(Code change snippets)
★ ★ ★ ★ ★ ★ ★
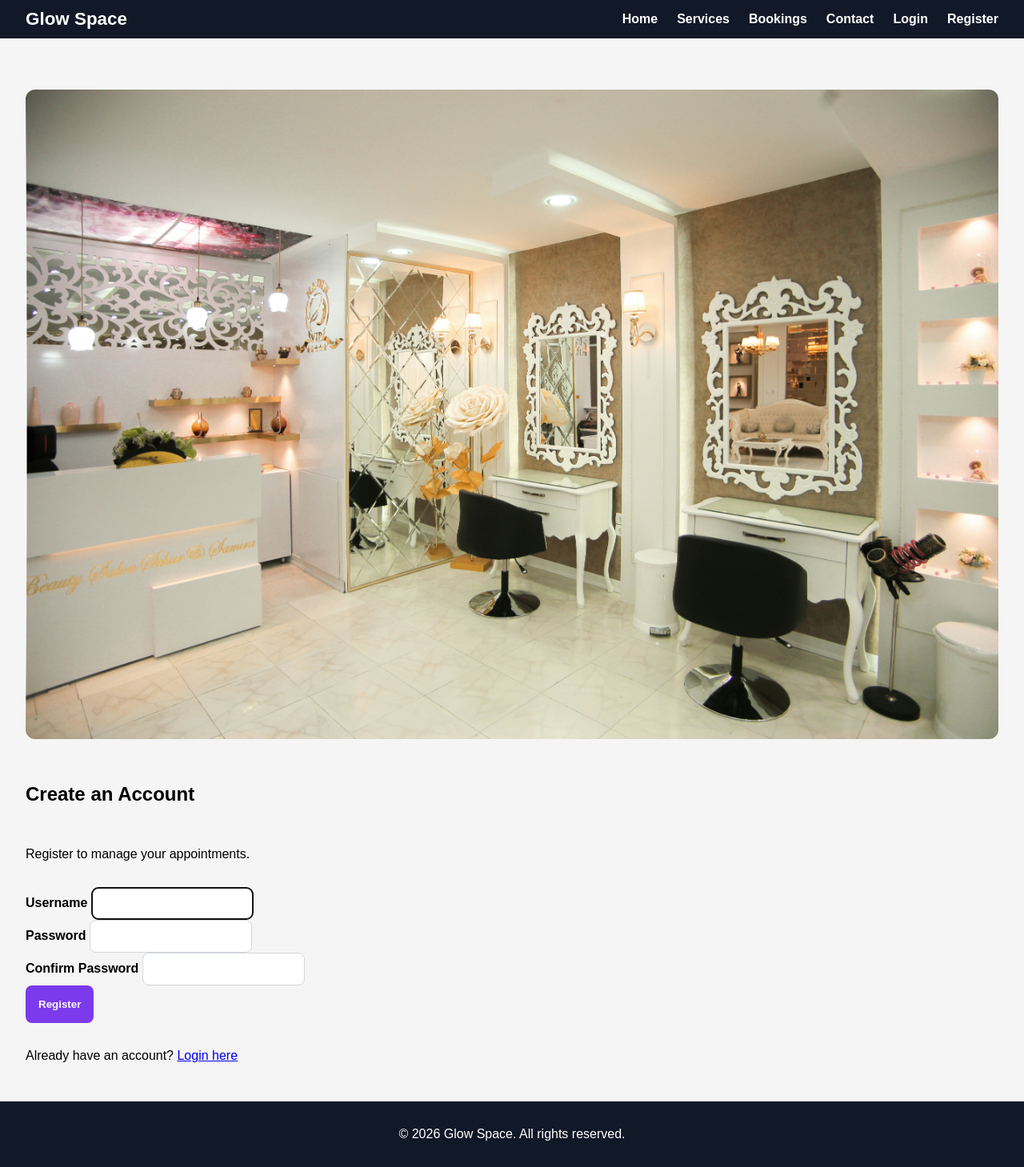
After one commit to vera-com/glow-space, a Django app: page /register/ in a window 1280 px wide. The commit adds this page. Shown: the whole page at 80% size. Run offline with Django 5.2, Linux system fonts and the light colour scheme.

Commit message:
Implement user registration and update authenticated navigation

```diff
--- a/config/settings.py
+++ b/config/settings.py
@@ -124,3 +124,7 @@ MEDIA_URL = '/media/'
 MEDIA_ROOT = BASE_DIR / 'media'
 
 DEFAULT_AUTO_FIELD = 'django.db.models.BigAutoField'
+
+LOGIN_REDIRECT_URL = "home"
+LOGOUT_REDIRECT_URL = "home"
+LOGIN_URL = "login"
--- a/config/urls.py
+++ b/config/urls.py
@@ -16,8 +16,18 @@ Including another URLconf
 """
 from django.contrib import admin
 from django.urls import path, include
+from django.contrib.auth import views as auth_views
+from home import views
+
 
 urlpatterns = [
     path('admin/', admin.site.urls),
     path('', include('home.urls')),
+    path("register/", views.register, name="register"),
+    path(
+        "login/",
+        auth_views.LoginView.as_view(template_name="home/login.html"),
+        name="login"),
+    path("logout/", auth_views.LogoutView.as_view(),
+         name="logout"),
 ]
--- /dev/null
+++ b/home/templates/home/register.html
@@ -0,0 +1,57 @@
+{% extends "base.html" %}
+{% load static %}
+
+{% block content %}
+
+<section class="booking-section">
+    <div class="booking-container">
+
+        <div class="booking-image">
+            <img src="{% static 'images/salon-booking.jpg' %}" alt="Glow Space Salon">
+        </div>
+
+        <div class="booking-form">
+
+            <h2>Create an Account</h2>
+
+            <p>Register to manage your appointments.</p>
+
+            <form method="POST">
+
+                {% csrf_token %}
+
+                <div class="form-group">
+    <label for="id_username">Username</label>
+    {{ form.username }}
+    {{ form.username.errors }}
+</div>
+
+<div class="form-group">
+    <label for="id_password1">Password</label>
+    {{ form.password1 }}
+    {{ form.password1.errors }}
+</div>
+
+<div class="form-group">
+    <label for="id_password2">Confirm Password</label>
+    {{ form.password2 }}
+    {{ form.password2.errors }}
+</div>
+
+                <button type="submit" class="book-btn">
+                    Register
+                </button>
+
+            </form>
+
+            <p>
+                Already have an account?
+                <a href="{% url 'login' %}">Login here</a>
+            </p>
+
+        </div>
+
+    </div>
+</section>
+
+{% endblock %}
--- a/home/views.py
+++ b/home/views.py
@@ -2,6 +2,8 @@ from django.shortcuts import render, redirect, get_object_or_404
 from django.contrib import messages
 from .models import Booking, Service
 from datetime import date, datetime
+from django.contrib.auth.forms import UserCreationForm
+from django.contrib.auth import login
 
 
 def home(request):
@@ -88,7 +90,7 @@ def bookings(request):
 
 def appointments(request):
     bookings = Booking.objects.order_by(
-        "preferred_date"
+        "preferred_date",
         "preferred_time")
 
     return render(
@@ -158,3 +160,18 @@ def delete_appointment(request, booking_id):
         "home/delete_appointment.html",
         {"booking": booking}
     )
+
+
+def register(request):
+    if request.method == "POST":
+        form = UserCreationForm(request.POST)
+
+        if form.is_valid():
+            user = form.save()
+            login(request, user)
+            messages.success(request, "Account created successfully.")
+            return redirect("home")
+    else:
+        form = UserCreationForm()
+
+    return render(request, "home/register.html", {"form": form})
--- a/static/css/style.css
+++ b/static/css/style.css
@@ -327,6 +327,23 @@ nav {
     margin-left: 0.5rem;
 }
 
+.logout-form {
+    display: inline;
+}
+
+.logout-button {
+    background: none;
+    border: none;
+    color: white;
+    font-weight: bold;
+    cursor: pointer;
+    font: inherit;
+}
+
+.logout-button:hover {
+    color: #a78bfa;
+}
+
 
 /* =========================
    Booking Page Layout
--- a/templates/base.html
+++ b/templates/base.html
@@ -25,6 +25,21 @@
 <a href="{% url 'bookings' %}" class="{% if request.resolver_match.url_name == 'bookings' %}active{% endif %}">Bookings</a>
 
 <a href="{% url 'home' %}#contact">Contact</a>
+
+{% if user.is_authenticated %}
+    <li><a href="{% url 'appointments' %}">My Appointments</a></li>
+    <li>
+    <form method="POST" action="{% url 'logout' %}" class="logout-form">
+        {% csrf_token %}
+        <button type="submit" class="logout-button">Logout</button>
+    </form>
+</li>
+
+{% else %}
+    <li><a href="{% url 'login' %}">Login</a></li>
+    <li><a href="{% url 'register' %}">Register</a></li>
+{% endif %}
+
     </ul>
 </nav>
 
```
Also changed, not shown: home/templates/home/login.html (added).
★ ★ ★ ★ ★ ★ ★
Instructions for the task >> Where does "bookings" occur in the data? Copy each line that has it.

Answer section >>
@@ -88,7 +90,7 @@ def bookings(request):
     bookings = Booking.objects.order_by(
 <a href="{% url 'bookings' %}" class="{% if request.resolver_match.url_name == 'bookings' %}active{% endif %}">Bookings</a>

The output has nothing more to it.